The novel depicts Siva’s quest for truth as well as his interest in Buddhist, vedantic, tantric ontologies. In this dramatic presentation Siva is haunted by the echoes of love and the anecdotal approach reveals the flashback technique — much popular in the times when RR set out to set this love-tale in the 60 of the twentieth century, the Nehru-De Gaulle era, published it in 1988 and reviewed again as a reprint in 2002. A span of 40 years have elapsed in-between and so many mind-boggling things have happened in the world. Sastri’s love for the French actress Suzanne or her compatriot Mireille serves to underline the differences of approach between East and West. They seek happiness in the world itself while Sastri looks for freedom from the world itself. The novel portrays the frustration and non-fulfilment of love between Siva and Jaya and also ontological deliberations on love, God, time, truth, death and a host of other things.

The symbolic meaning of the title, to my mind, is that for RR, the Chessmaster is an emblem of the creator, Brahma and the game of Chess (with its Indian origins) is presented for the work in the world and the Moves stand for Divine play. Whatever we may call it, Sivarama who speaks and describes himself and others, of course, from his experience and his angle is the Chessmaster and his Moves, for the narrative implies his growth.

Unless you grow you cannot give. And growth needs search. And search fearlessness. And all search is inward — the outer leads one to repetition. (P. 110)

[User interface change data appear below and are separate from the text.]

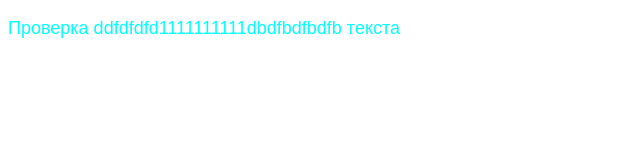
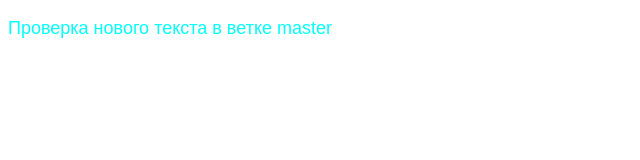
Before and after one commit to alexkub90/Project-2, a plain HTML site: page index.html in a window 1280 px wide. Shown: the whole page, without its empty margins (0-640 px from the left). Drawn offline with Linux system fonts and the light colour scheme.

Commit message:
changed paragraph in master

```diff
--- a/index.html
+++ b/index.html
@@ -16,6 +16,6 @@
 </head>
 <body>
     <script src="script.js"></script>
-    <p class="newText">Проверка ddfdfdfd1111111111dbdfbdfbdfb текста</p>
+    <p class="newText">Проверка нового текста в ветке master</p>
 </body>
 </html>
```
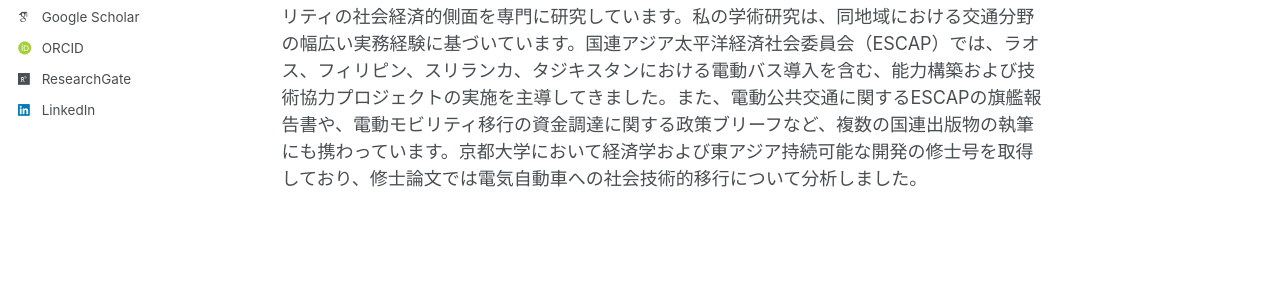
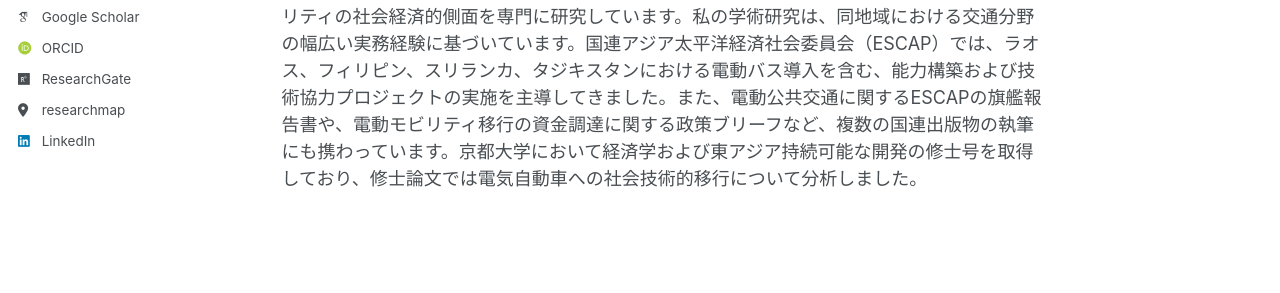
Before and after one commit to jackgcrawford/jackcrawford, a Jekyll site: the page built from _pages/about.md, in a window 1280 px wide. Shown: the part 521-814 px from the top of the page. Built offline with Jekyll 4.4.1, drawn with Linux system fonts in a browser that asks for light colours; some web fonts are replaced.

Commit message:
Update author-profile.html

```diff
--- a/_includes/author-profile.html
+++ b/_includes/author-profile.html
@@ -59,6 +59,12 @@
       {% if author.researchgate %}
         <li><a href="{{ author.researchgate }}"><i class="fab fa-fw fa-researchgate icon-pad-right" aria-hidden="true"></i>ResearchGate</a></li>
       {% endif %}
+      {% if author.researchmap %}
+        <li><a href="{{ author.researchmap }}" target="_blank" rel="noopener"><i class="fas fa-map-marker-alt fa-fw icon-pad-right" aria-hidden="true"></i>researchmap
+    </a>
+  </li>
+{% endif %}
+
 
       <!-- Font Awesome icons / Repositories and software development -->
       {% if author.bitbucket %}
```
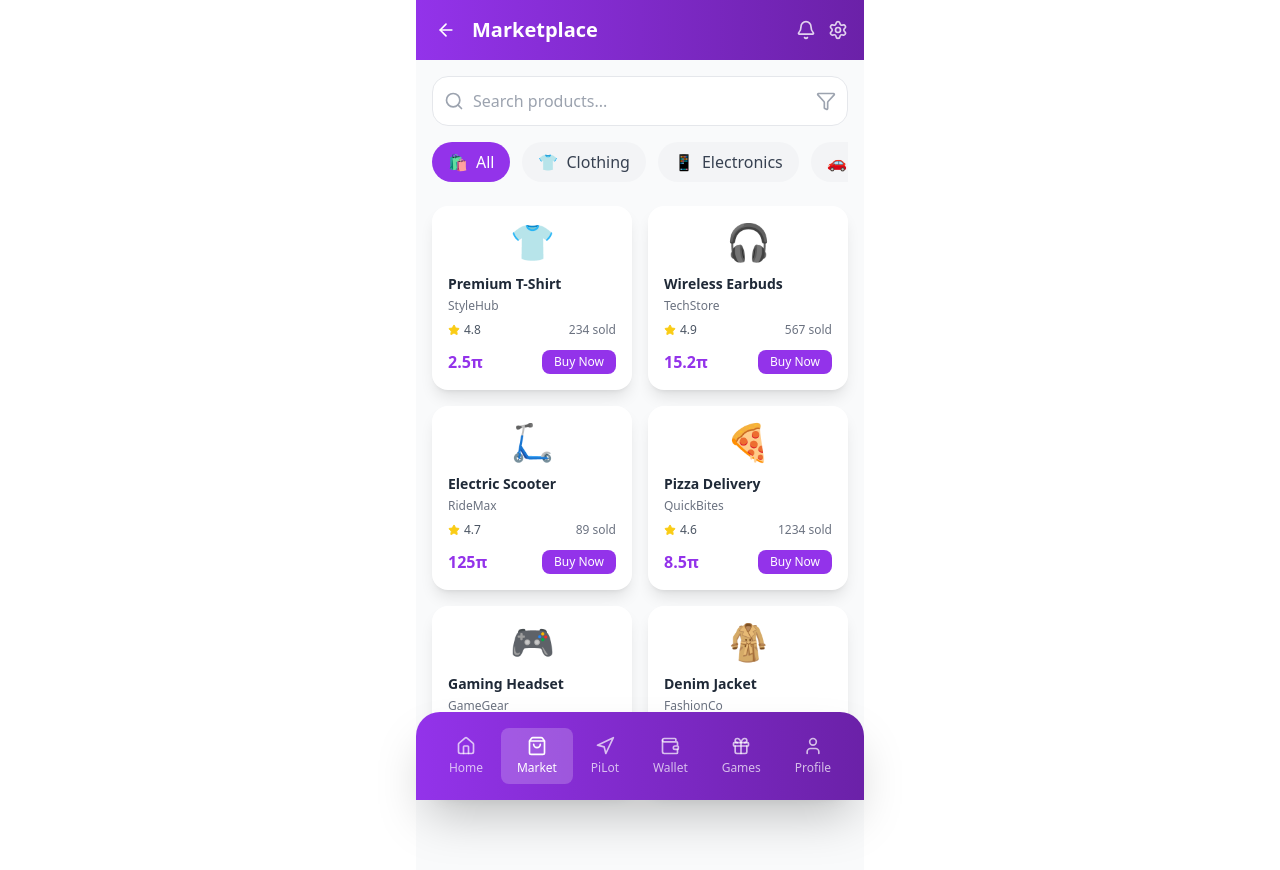
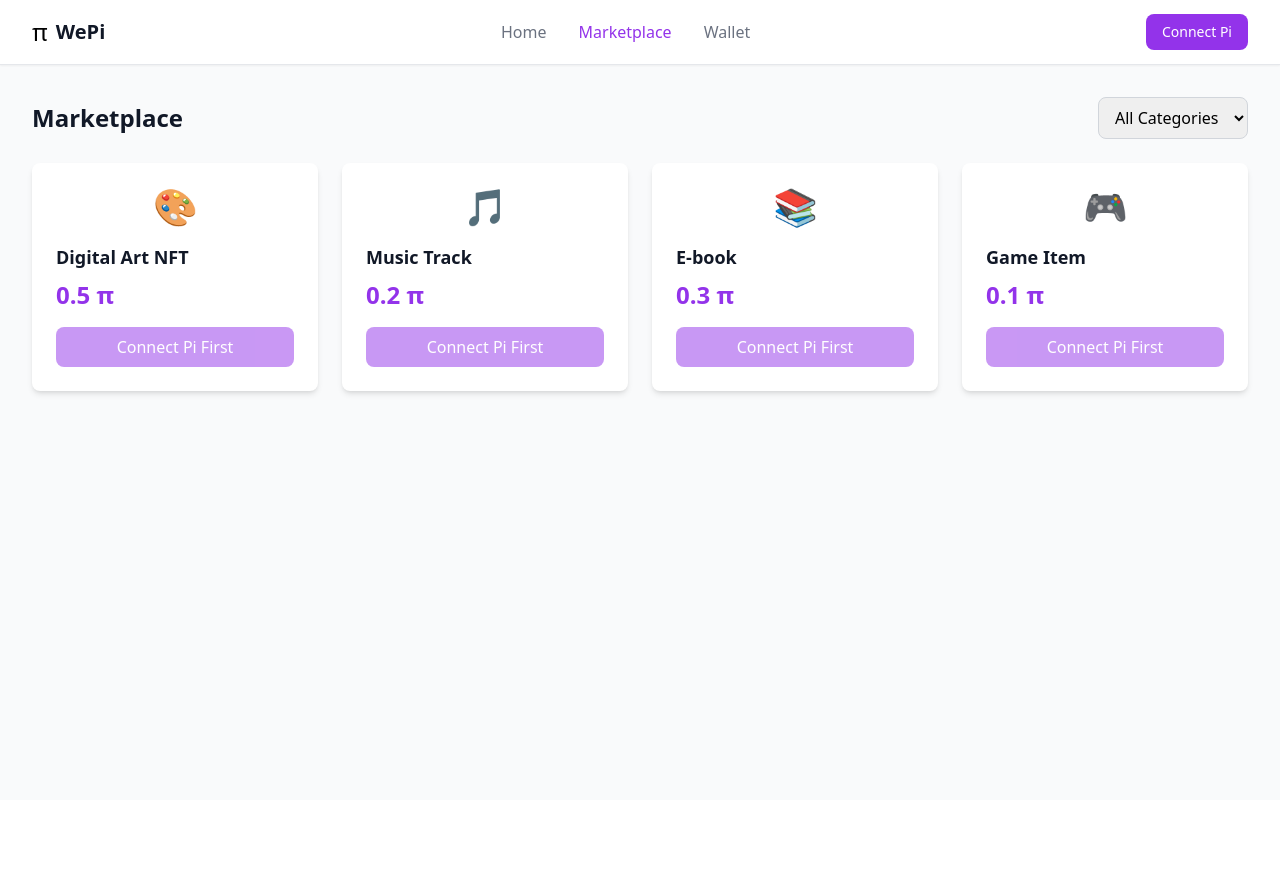
Before and after one commit to fatherofmany/wepi-app, a React (Vite) app: page / in a window 1280 px wide. Both pictures are taken after a click on the button "Marketplace". After the commit the page ends 800 px from the top, so only its background shows below. Built offline with nearby package versions, Linux system fonts and the light colour scheme.

Commit message:
🚀 Integrated central payPi + Pi Games payment hooks

```diff
--- a/src/App.jsx
+++ b/src/App.jsx
@@ -1374,6 +1374,7 @@ const WePiApp = () => {
     }
   };
 
+
   // Sample data
   const recentActivity = [
     { id: 1, type: 'sent', recipient: 'Anna', amount: -1.2504, date: 'Today', icon: Send },
@@ -1390,6 +1391,8 @@ const WePiApp = () => {
     { id: 5, name: 'Gaming Headset', price: 22.3, category: 'electronics', image: '🎮', seller: 'GameGear', rating: 4.8, sales: 456 },
     { id: 6, name: 'Denim Jacket', price: 18.7, category: 'clothing', image: '🧥', seller: 'FashionCo', rating: 4.5, sales: 123 }
   ];
+
+
 
   const piLearnCourses = [
     { id: 1, title: 'Pi Network Fundamentals', price: 2.5, duration: '2h 30m', level: 'Beginner', students: 1234, rating: 4.9 },
@@ -1436,40 +1439,59 @@ const WePiApp = () => {
 //   );
 // };
 
-  const filteredMarketplace = selectedCategory === 'all'
-    ? marketplaceItems
-    : marketplaceItems.filter(item => item.category === selectedCategory);
-
-  const NavButton = ({ icon: Icon, label, isActive, onClick }) => (
-    <button
-      onClick={onClick}
-      className={`flex flex-col items-center space-y-1 px-4 py-2 rounded-lg transition-all ${
-        isActive
-          ? 'bg-white/20 text-white'
-          : 'text-white/70 hover:text-white hover:bg-white/10'
-      }`}
-    >
-      <Icon size={20} />
-      <span className="text-xs font-medium">{label}</span>
-    </button>
-  );
-
-  const Header = ({ title, showBack = false }) => (
-    <div className="flex items-center justify-between p-4 bg-gradient-to-r from-purple-600 to-purple-800 text-white">
-      <div className="flex items-center space-x-3">
-        {showBack && (
-          <button onClick={() => setCurrentView('home')} className="p-1">
-            <ArrowRight className="rotate-180" size={20} />
-          </button>
-        )}
-        <h1 className="text-xl font-bold">{title}</h1>
-      </div>
-      <div className="flex items-center space-x-3">
-        <Bell size={20} className="opacity-80" />
-        <Settings size={20} className="opacity-80" />
-      </div>
-    </div>
-  );
+  // Sample product data for the marketplace
+  const products = [
+    { id: 1, name: 'Digital Art NFT', price: 0.5, category: 'art', image: '🎨' },
+    { id: 2, name: 'Music Track', price: 0.2, category: 'music', image: '🎵' },
+    { id: 3, name: 'E-book', price: 0.3, category: 'books', image: '📚' },
+    { id: 4, name: 'Game Item', price: 0.1, category: 'games', image: '🎮' },
+  ];
+
+  const filteredProducts = selectedCategory === 'all'
+    ? products
+    : products.filter(product => product.category === selectedCategory);
+
+  const handlePurchase = async (product) => {
+    if (!piAuthenticated) {
+      alert('Please authenticate with Pi first');
+      return;
+    }
+
+    try {
+      const payment = await payPi(
+        product.price,
+        `Purchase: ${product.name}`,
+        { productId: product.id, productName: product.name }
+      );
+      console.log('Purchase successful:', payment);
+    } catch (error) {
+      console.error('Purchase failed:', error);
+    }
+  };
+
+  // Splash screen timeout
+  useEffect(() => {
+    const timer = setTimeout(() => {
+      setShowSplash(false);
+    }, 3000);
+    return () => clearTimeout(timer);
+  }, []);
+
+  if (showSplash) {
+    return (
+      <div className="min-h-screen bg-gradient-to-br from-purple-900 via-blue-900 to-indigo-900 flex items-center justify-center">
+        <div className="text-center">
+          <div className="text-6xl mb-4">π</div>
+          <div className="text-white text-2xl font-bold mb-2">WePi</div>
+          <div className="text-gray-300">Decentralized Marketplace</div>
+          <div className="mt-8">
+            <div className="animate-spin rounded-full h-8 w-8 border-b-2 border-white mx-auto"></div>
+          </div>
+        </div>
+      </div>
+    );
+  }
+
 
   const renderHome = () => (
     <div className="space-y-6">
@@ -1861,87 +1883,233 @@ const renderProfile = () => (
     </div>
   </div>
 );
- return (
-  <>
-    {showSplash && <Splash onDone={() => setShowSplash(false)} />}
-
-    {!showSplash && (
-      <div className="max-w-md mx-auto bg-gray-50 min-h-screen">
-        <div className="pb-20">
-          {/* Main Content Views */}
-          {currentView === 'home' && renderHome()}
-          {currentView === 'marketplace' && renderMarketplace()}
-          {currentView === 'pilearn' && renderPiLearn()}
-          {currentView === 'tasks' && renderTasks()}
-          {currentView === 'bills' && renderBills()}
-          {currentView === 'wallet' && renderWallet()}
-          {currentView === 'profile' && renderProfile()}
-          {currentView === 'games' &&
-            <WEPIGames
-              onBack={() => setCurrentView('home')}
-              piBalance={piBalance}
-              setPiBalance={setPiBalance}
-              userAddress={userAddress}
-              setUserAddress={setUserAddress}
-              payPi={payPi}
-            />}
-          {currentView === 'pilot' && (
-            <PiLotComponent
-              onBack={() => setCurrentView('home')}
-              piBalance={piBalance}
-              setPiBalance={setPiBalance}
-            />
-          )}
-        </div>
-
-        {/* Bottom Navigation */}
-        <div className="fixed bottom-0 left-1/2 transform -translate-x-1/2 w-full max-w-md">
-          <div className="bg-gradient-to-r from-purple-600 to-purple-800 p-4 rounded-t-3xl shadow-2xl">
-            <div className="flex justify-around">
-              <NavButton
-                icon={Home}
-                label="Home"
-                isActive={currentView === 'home'}
+return (
+    <div className="min-h-screen bg-gray-50">
+      {/* Header */}
+      <header className="bg-white shadow-sm border-b">
+        <div className="max-w-7xl mx-auto px-4 sm:px-6 lg:px-8">
+          <div className="flex justify-between items-center h-16">
+            <div className="flex items-center">
+              <span className="text-2xl">π</span>
+              <span className="ml-2 text-xl font-bold text-gray-900">WePi</span>
+            </div>
+
+            {/* Desktop Navigation */}
+            <nav className="hidden md:flex space-x-8">
+              <button
                 onClick={() => setCurrentView('home')}
-              />
-              <NavButton
-                icon={ShoppingBag}
-                label="Market"
-                isActive={currentView === 'marketplace'}
+                className={`${currentView === 'home' ? 'text-purple-600' : 'text-gray-500'} hover:text-purple-600`}
+              >
+                Home
+              </button>
+              <button
                 onClick={() => setCurrentView('marketplace')}
-              />
-              <NavButton
-                icon={Navigation}
-                label="PiLot"
-                isActive={currentView === 'pilot'}
-                onClick={() => setCurrentView('pilot')}
-              />
-              <NavButton
-                icon={Wallet}
-                label="Wallet"
-                isActive={currentView === 'wallet'}
+                className={`${currentView === 'marketplace' ? 'text-purple-600' : 'text-gray-500'} hover:text-purple-600`}
+              >
+                Marketplace
+              </button>
+              <button
                 onClick={() => setCurrentView('wallet')}
-              />
-              <NavButton
-                icon={Gift}
-                label="Games"
-                isActive={currentView === 'games'}
-                onClick={() => setCurrentView('games')}
-              />
-              <NavButton
-                icon={User}
-                label="Profile"
-                isActive={currentView === 'profile'}
-                onClick={() => setCurrentView('profile')}
-              />
+                className={`${currentView === 'wallet' ? 'text-purple-600' : 'text-gray-500'} hover:text-purple-600`}
+              >
+                Wallet
+              </button>
+            </nav>
+
+            {/* Pi Authentication Status */}
+            <div className="flex items-center space-x-4">
+              {piAuthenticated ? (
+                <div className="flex items-center space-x-2">
+                  <span className="text-green-600 text-sm">✅ Authenticated</span>
+                  <span className="text-sm text-gray-600">{piBalance.toFixed(4)} π</span>
+                </div>
+              ) : (
+                <button
+                  onClick={reAuthenticate}
+                  disabled={loading}
+                  className="bg-purple-600 text-white px-4 py-2 rounded-lg text-sm hover:bg-purple-700 disabled:opacity-50"
+                >
+                  {loading ? 'Connecting...' : 'Connect Pi'}
+                </button>
+              )}
+
+              {/* Mobile menu button */}
+              <button
+                onClick={() => setShowMobileMenu(!showMobileMenu)}
+                className="md:hidden"
+              >
+                <div className="w-6 h-6 flex flex-col justify-center items-center">
+                  <span className="w-4 h-0.5 bg-gray-600 mb-1"></span>
+                  <span className="w-4 h-0.5 bg-gray-600 mb-1"></span>
+                  <span className="w-4 h-0.5 bg-gray-600"></span>
+                </div>
+              </button>
             </div>
           </div>
         </div>
-      </div>
-    )}
-  </>
-);
-
+
+        {/* Mobile Navigation */}
+        {showMobileMenu && (
+          <div className="md:hidden bg-white border-t">
+            <div className="px-4 py-2 space-y-2">
+              <button
+                onClick={() => { setCurrentView('home'); setShowMobileMenu(false); }}
+                className="block w-full text-left py-2 text-gray-600 hover:text-purple-600"
+              >
+                Home
+              </button>
+              <button
+                onClick={() => { setCurrentView('marketplace'); setShowMobileMenu(false); }}
+                className="block w-full text-left py-2 text-gray-600 hover:text-purple-600"
+              >
+                Marketplace
+              </button>
+              <button
+                onClick={() => { setCurrentView('wallet'); setShowMobileMenu(false); }}
+                className="block w-full text-left py-2 text-gray-600 hover:text-purple-600"
+              >
+                Wallet
+              </button>
+            </div>
+          </div>
+        )}
+      </header>
+
+      {/* Main Content */}
+      <main className="max-w-7xl mx-auto px-4 sm:px-6 lg:px-8 py-8">
+        {currentView === 'home' && (
+          <div className="text-center">
+            <h1 className="text-4xl font-bold text-gray-900 mb-4">
+              Welcome to WePi Marketplace
+            </h1>
+            <p className="text-xl text-gray-600 mb-8">
+              Buy and sell digital goods with Pi cryptocurrency
+            </p>
+            {!piAuthenticated && (
+              <div className="bg-yellow-50 border border-yellow-200 rounded-lg p-6 mb-8 max-w-md mx-auto">
+                <h3 className="text-lg font-semibold text-yellow-800 mb-2">
+                  Connect Your Pi Wallet
+                </h3>
+                <p className="text-yellow-700 mb-4">
+                  To start buying and selling, please connect your Pi Browser wallet.
+                </p>
+                <button
+                  onClick={reAuthenticate}
+                  disabled={loading}
+                  className="bg-yellow-600 text-white px-6 py-2 rounded-lg hover:bg-yellow-700 disabled:opacity-50"
+                >
+                  {loading ? 'Connecting...' : 'Connect Pi Wallet'}
+                </button>
+              </div>
+            )}
+            <button
+              onClick={() => setCurrentView('marketplace')}
+              className="bg-purple-600 text-white px-8 py-3 rounded-lg text-lg hover:bg-purple-700"
+            >
+              Explore Marketplace
+            </button>
+          </div>
+        )}
+
+        {currentView === 'marketplace' && (
+          <div>
+            <div className="flex justify-between items-center mb-6">
+              <h2 className="text-2xl font-bold text-gray-900">Marketplace</h2>
+              <select
+                value={selectedCategory}
+                onChange={(e) => setSelectedCategory(e.target.value)}
+                className="border border-gray-300 rounded-lg px-3 py-2"
+              >
+                <option value="all">All Categories</option>
+                <option value="art">Art</option>
+                <option value="music">Music</option>
+                <option value="books">Books</option>
+                <option value="games">Games</option>
+              </select>
+            </div>
+
+            <div className="grid grid-cols-1 md:grid-cols-2 lg:grid-cols-3 xl:grid-cols-4 gap-6">
+              {filteredProducts.map((product) => (
+                <div key={product.id} className="bg-white rounded-lg shadow-md p-6">
+                  <div className="text-4xl text-center mb-4">{product.image}</div>
+                  <h3 className="text-lg font-semibold text-gray-900 mb-2">{product.name}</h3>
+                  <p className="text-2xl font-bold text-purple-600 mb-4">{product.price} π</p>
+                  <button
+                    onClick={() => handlePurchase(product)}
+                    disabled={!piAuthenticated || loading}
+                    className="w-full bg-purple-600 text-white py-2 rounded-lg hover:bg-purple-700 disabled:opacity-50 disabled:cursor-not-allowed"
+                  >
+                    {!piAuthenticated ? 'Connect Pi First' : loading ? 'Processing...' : 'Buy Now'}
+                  </button>
+                </div>
+              ))}
+            </div>
+          </div>
+        )}
+
+        {currentView === 'wallet' && (
+          <div className="max-w-md mx-auto">
+            <div className="bg-white rounded-lg shadow-md p-6">
+              <h2 className="text-2xl font-bold text-gray-900 mb-6 text-center">Pi Wallet</h2>
+
+              {piAuthenticated ? (
+                <div className="space-y-4">
+                  <div className="text-center">
+                    <div className="text-4xl mb-2">π</div>
+                    <div className="text-3xl font-bold text-purple-600 mb-1">
+                      {piBalance.toFixed(4)}
+                    </div>
+                    <div className="text-gray-600">Pi Balance</div>
+                  </div>
+
+                  <div className="border-t pt-4">
+                    <div className="text-sm text-gray-600 mb-1">Username:</div>
+                    <div className="font-mono text-sm bg-gray-100 p-2 rounded break-all">
+                      {userAddress}
+                    </div>
+                  </div>
+
+                  <div className="text-sm text-gray-600 mb-1">Granted Scopes:</div>
+                  <div className="flex flex-wrap gap-2">
+                    {authScopes.map(scope => (
+                      <span key={scope} className="bg-green-100 text-green-800 px-2 py-1 rounded-full text-xs">
+                        {scope}
+                      </span>
+                    ))}
+                  </div>
+
+                  <button
+                    onClick={reAuthenticate}
+                    disabled={loading}
+                    className="w-full bg-gray-600 text-white py-2 rounded-lg hover:bg-gray-700 disabled:opacity-50"
+                  >
+                    {loading ? 'Refreshing...' : 'Refresh Connection'}
+                  </button>
+                </div>
+              ) : (
+                <div className="text-center">
+                  <div className="text-6xl mb-4 opacity-50">π</div>
+                  <h3 className="text-lg font-semibold text-gray-900 mb-2">
+                    Connect Your Pi Wallet
+                  </h3>
+                  <p className="text-gray-600 mb-6">
+                    Connect your Pi Browser wallet to view balance and make transactions.
+                  </p>
+                  <button
+                    onClick={reAuthenticate}
+                    disabled={loading}
+                    className="w-full bg-purple-600 text-white py-3 rounded-lg hover:bg-purple-700 disabled:opacity-50"
+                  >
+                    {loading ? 'Connecting...' : 'Connect Pi Wallet'}
+                  </button>
+                </div>
+              )}
+            </div>
+          </div>
+        )}
+      </main>
+    </div>
+  );
 };
 
 
```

Jaya, Suzanne and Mireille, the three women who cross Siva’s path contribute powerfully and comprehensively to his growth. -emotional, intellectual, his metaphysics and his perception and understanding of others. That growth deepens into one vital direction through his friendship with Michael, taking him into areas beyond the personal, the sensual, the mathematical and towards the true universality of the Absolute. The dialogue with Michael, the Rabbi, revolves around certain major themes invoked by RR’s terms — dual, non-dual, dissolution, zero, truth, God and introduces the most important theme in The Chessmaster.

"Michel, the real dialogue in the the world is not between the East and the West, but between you and me, between the brahmin and the rabbi." Michel closed his eyes... and slowly opening them again, remarked you are probably right." (P226)

This dialogue is an exploration of reasons for The Holocaust (the killing of millions of Jews by the Nazis in 1930 s and 1940s) and an attempt to expiate it.

Raja Rao’s scholarship, range and reach, his knowledge of French and Sanskrit, his compendium knowledge of Indian legends, myth, history, religion from a native living abroad for the past many decades — is inexplicable. One thing I can say with authority that this novel is not for those who are mediocre in their intellectual ability and totally lacking in enthusiasm and idealism about things Indian. Every re-reading of the novel reveals a few hidden truths, new beauties, new insights and presents the world to all in a new light. The Chessmaster, presents a vision of Indian civilisation from its radiant origins in mythology to Gandhi-Nehru’s new India of the 60s and thereafter.

It is not for nothing that The Chessmaster have earned paeans of praise from the literati all over the world. All fiction of RR takes you back to the India of yore and keeps you engaged for quite a larger while and you are forced to remember India that was Bharat not very long ago.